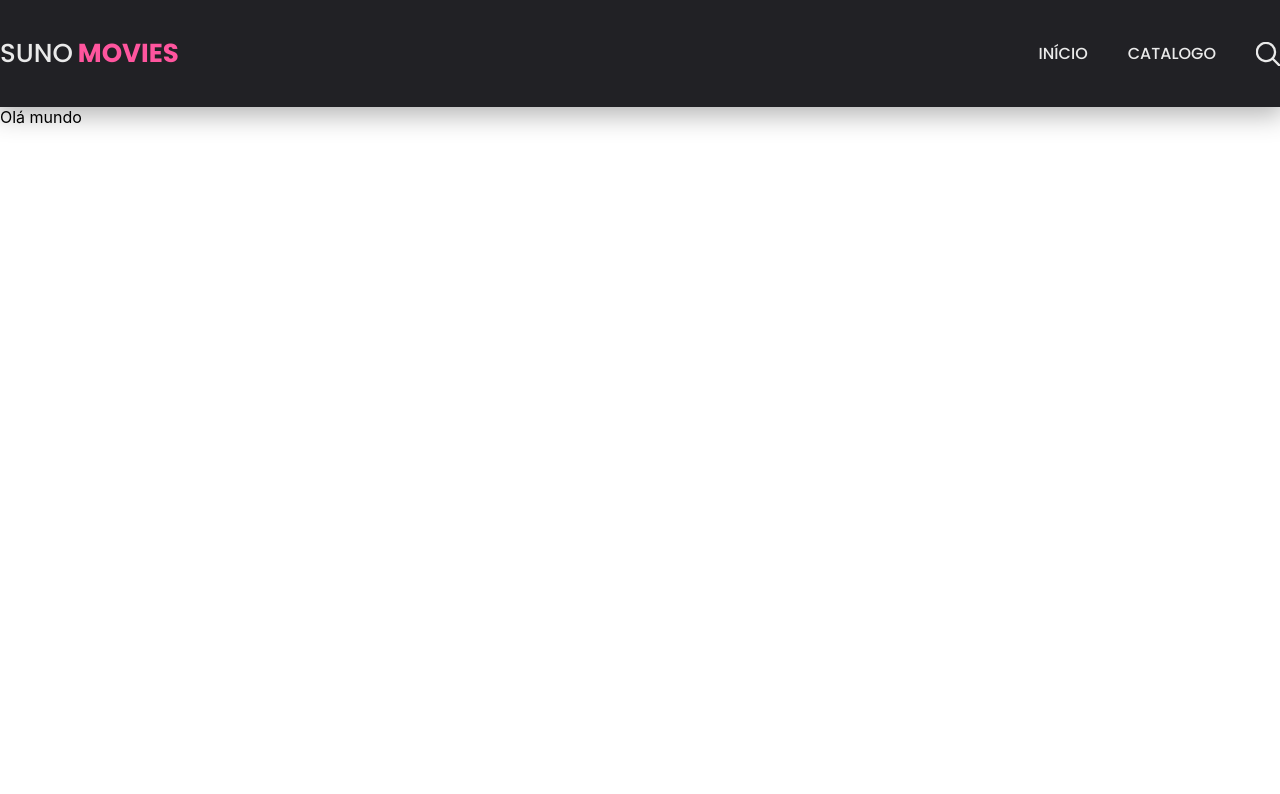
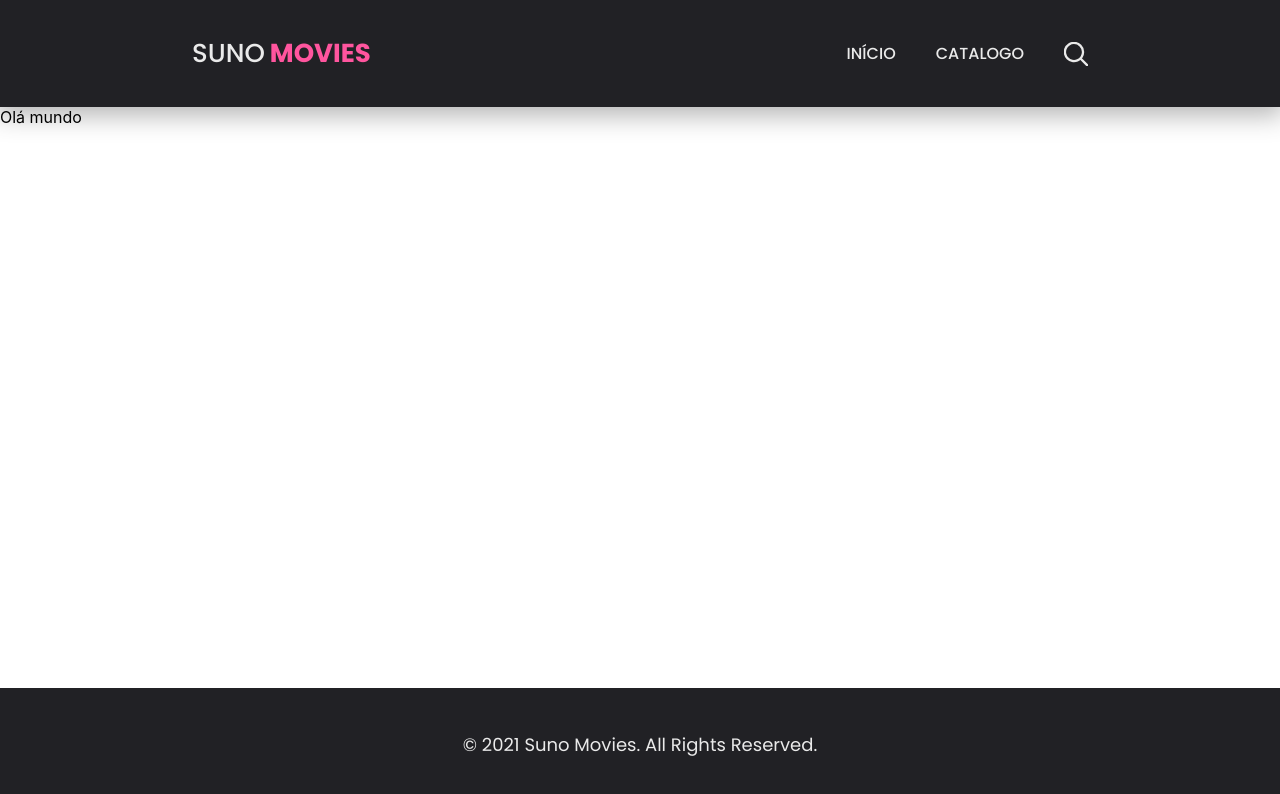
Before and after one commit to flpnascto/movies-react, a React (Create React App) app: page / in a window 1280 px wide. Shown: the top 794 px of the page. Built offline with nearby package versions, Linux system fonts and the light colour scheme.

Commit message:
create Footer component. Update Header style

```diff
--- a/src/App.css
+++ b/src/App.css
@@ -1,3 +1,9 @@
+.main-container {
+  margin: 0;
+  min-height: 100vh;
+  position: relative;
+}
+
 .App {
   text-align: center;
 }
--- a/src/App.js
+++ b/src/App.js
@@ -1,11 +1,13 @@
 import Header from './components/Header'
+import Footer from './components/Footer'
 import './App.css';
 
 function App() {
   return (
-    <div>
+    <div className="main-container">
       <Header />
       Olá mundo
+      <Footer />
     </div>
   );
 }
--- /dev/null
+++ b/src/components/Footer/index.js
@@ -0,0 +1,12 @@
+import React from 'react';
+import './style.css';
+
+function Footer() {
+  return (
+    <div className="footer-container">
+      <span className="footer-text">© 2021 Suno Movies. All rights reserved.</span>
+    </div>
+  );
+}
+
+export default Footer;
--- /dev/null
+++ b/src/components/Footer/style.css
@@ -0,0 +1,20 @@
+.footer-container {
+  align-items: center;
+  background: #212125;
+  display: flex;
+  height: 112px;
+  justify-content: center;
+  position: absolute;
+  width: 100%;
+  bottom: 0;
+}
+
+.footer-text {
+  color: #EAEAEA;
+  font-family: Poppins;
+  font-size: 18px;
+  font-style: normal;
+  font-weight: normal;
+  line-height: 27px;
+  text-transform: capitalize;
+}
--- a/src/components/Header/style.css
+++ b/src/components/Header/style.css
@@ -6,7 +6,7 @@
   flex-direction: row;
   height: 107px;
   justify-content: space-between;
-  width: 100%;
+  padding: 0 15%;
 }
 
 .content {
@@ -17,9 +17,9 @@
 .logo-gray {
   color: #EAEAEA;
   font-family: Poppins;
+  font-size: 26px;
   font-style: normal;
   font-weight: 500;
-  font-size: 26px;
   line-height: 39px;
   margin-right: 5px;
   text-transform: uppercase;
@@ -28,9 +28,9 @@
 .logo-pink {
   color: #FF559E;
   font-family: Poppins;
+  font-size: 26px;
   font-style: normal;
   font-weight: bold;
-  font-size: 26px;
   line-height: 39px;
   text-transform: uppercase;
 }
@@ -38,9 +38,9 @@
 .menu-option {
   color: #EAEAEA;
   font-family: Poppins;
+  font-size: 16px;
   font-style: normal;
   font-weight: 500;
-  font-size: 16px;
   line-height: 24px;
   margin-right: 40px;
   text-transform: uppercase;
```
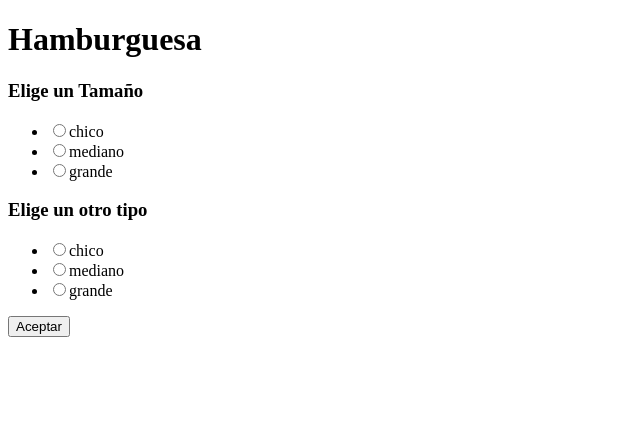
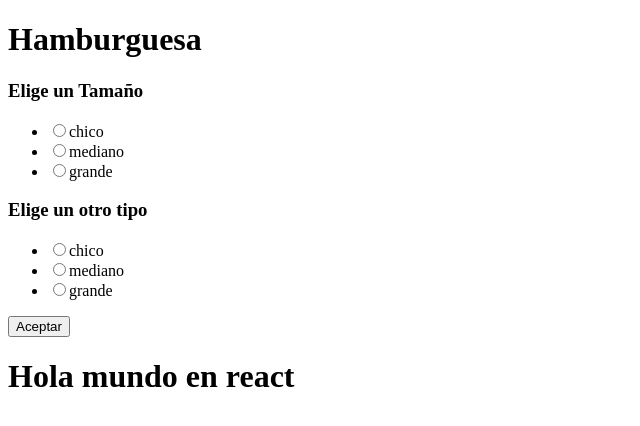
Before and after one commit to AvielAD/ReactJS-Incremental, a React (Create React App) app: page / in a window 1280 px wide. Shown: the top 426 px of the page, without its empty margins (0-640 px from the left). Built offline with nearby package versions, Linux system fonts and the light colour scheme.

Commit message:
test hello

```diff
--- a/src/App.js
+++ b/src/App.js
@@ -14,7 +14,7 @@ class App extends Component{
     return (
       <React.Fragment>
           <Controlado></Controlado>
-
+          <h1>Hola mundo en react</h1>
 
       </React.Fragment>
     );
```
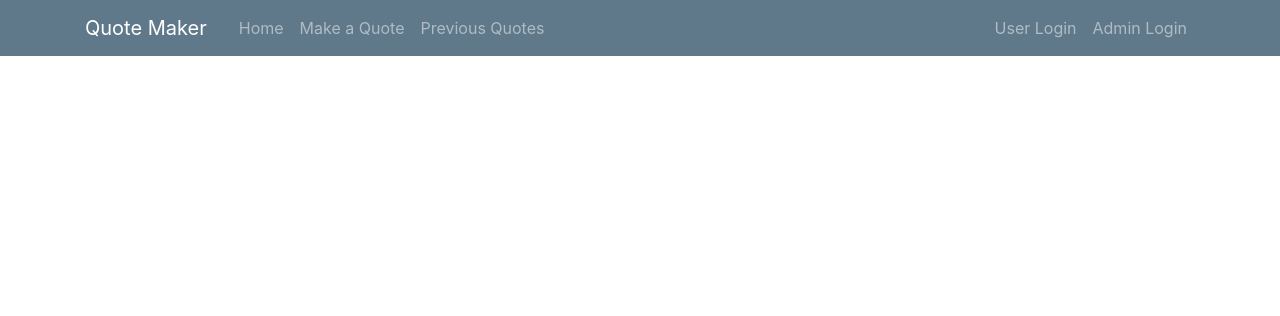
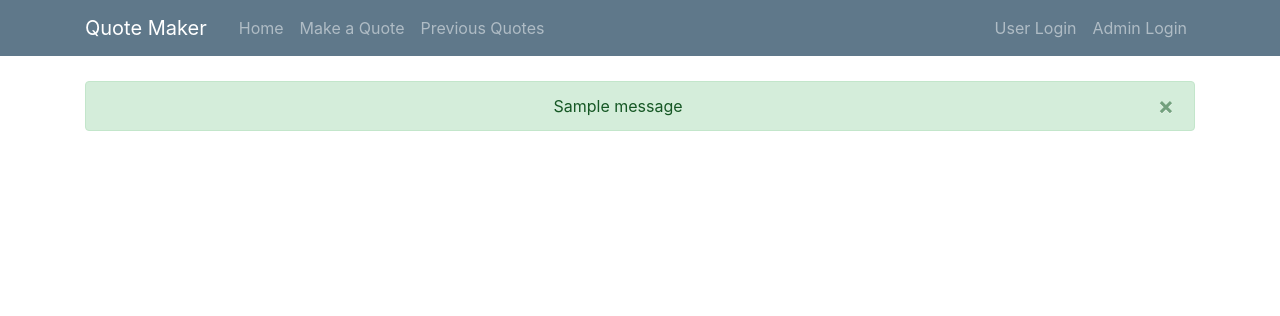
Before and after one commit to XXtechsec/QuoteApplication, a Django app: page / in a window 1280 px wide. Shown: the top 316 px of the page. Run offline with Django 3.2, Linux system fonts and the light colour scheme; tables that the repository leaves empty hold one stand-in row (values such as "Sample post"); one stand-in notice (Sample message) is shown; parts of the project's set-up code (start-up, migrations or seed data) failed here and were passed over; some libraries are stand-ins or nearby versions.

Commit message:
styling and added back messages

```diff
--- a/Templates/Quotes/base.html
+++ b/Templates/Quotes/base.html
@@ -31,9 +31,9 @@
   {% endif %}
 </head>
 
-<body>
+<body style="margin-bottom: 25px;">
 
-  <header class="site-header">
+  <header class="site-header" style="margin-bottom: 25px;">
     <!-- sets up navbar -->
     <nav class="navbar navbar-expand-md navbar-dark bg-steel navbar-static-top">
       <div class="container">
@@ -61,9 +61,23 @@
     </nav>
   </header>
 
-<div class="container">
-{% block content %}{% endblock %}
-</div>
+<!-- sets up messaging -->
+  <main role="main" class="container">
+    {% if messages %}
+    {% for message in messages %}
+    <div class="alert alert-{{ message.tags }} alert-dismissible text-center" role="alert">
+      <button type="button" class="close" data-dismiss="alert" aria-label="Close"><span aria-hidden="true">&times;</span></button>
+      {{ message }}
+    </div>
+    {% endfor %}
+    {% endif %}
+
+{# where all the website is contained #}
+    {% block content %}{% endblock %}
+{# you can add footer here #}
+  </main>
+
+
 </body>
 
 </html>
```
◇ ◇ ◇ ◇ ◇ ◇ ◇
Each line in the listing where the word "data" is found is to be copied.

Before and after one commit to XXtechsec/QuoteApplication, a Django app: page / in a window 1280 px wide. Shown: the top 316 px of the page. Run offline with Django 3.2, Linux system fonts and the light colour scheme; tables that the repository leaves empty hold one stand-in row (values such as "Sample post"); one stand-in notice (Sample message) is shown; parts of the project's set-up code (start-up, migrations or seed data) failed here and were passed over; some libraries are stand-ins or nearby versions.
+      <button type="button" class="close" data-dismiss="alert" aria-label="Close"><span aria-hidden="true">&times;</span></button>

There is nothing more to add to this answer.